Baker City is moving forward with a short-term plan to treat its drinking water for the disease-causing parasite, cryptosporidium. The plan would bridge the gap while a new state-of-the-art ultraviolet treatment plant is completed.
Since that plant won’t come online until late next year, city officials are looking at used UV equipment.
City Manager Mike Kee admits that if the temporary system being considered were a car, you’d likely call it a gas guzzler. Compared to the yet-to-be-completed 3 million dollar facility, he says this one is highly inefficient. But he says for the short term, it’s more reliable than a jalopy and at just 130 thousand dollars, the price is right. Kee thinks a temporary system not just help remove cryptosporidium, but also a lingering sense of distrust that followed an outbreak in August that sickened many.
“This is very important to be able to report back to people that this is safe water and what happened last summer, won’t happen again,” said Kee.
City Council could approve the purchase as early as next month.

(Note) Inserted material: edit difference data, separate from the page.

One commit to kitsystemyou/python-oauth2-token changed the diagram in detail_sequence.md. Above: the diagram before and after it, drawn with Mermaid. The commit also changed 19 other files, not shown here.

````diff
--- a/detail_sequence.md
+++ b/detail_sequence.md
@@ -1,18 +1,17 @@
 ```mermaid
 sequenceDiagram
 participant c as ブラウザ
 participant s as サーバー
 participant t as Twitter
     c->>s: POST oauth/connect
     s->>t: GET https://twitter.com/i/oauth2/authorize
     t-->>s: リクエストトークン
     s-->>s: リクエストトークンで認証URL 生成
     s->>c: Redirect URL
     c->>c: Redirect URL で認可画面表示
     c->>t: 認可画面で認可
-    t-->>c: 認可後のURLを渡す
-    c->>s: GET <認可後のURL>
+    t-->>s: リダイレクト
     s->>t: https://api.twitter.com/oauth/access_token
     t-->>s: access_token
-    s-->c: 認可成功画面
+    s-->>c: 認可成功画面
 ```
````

Kee says it’s not clear what would become of the system once the permanent plant comes online.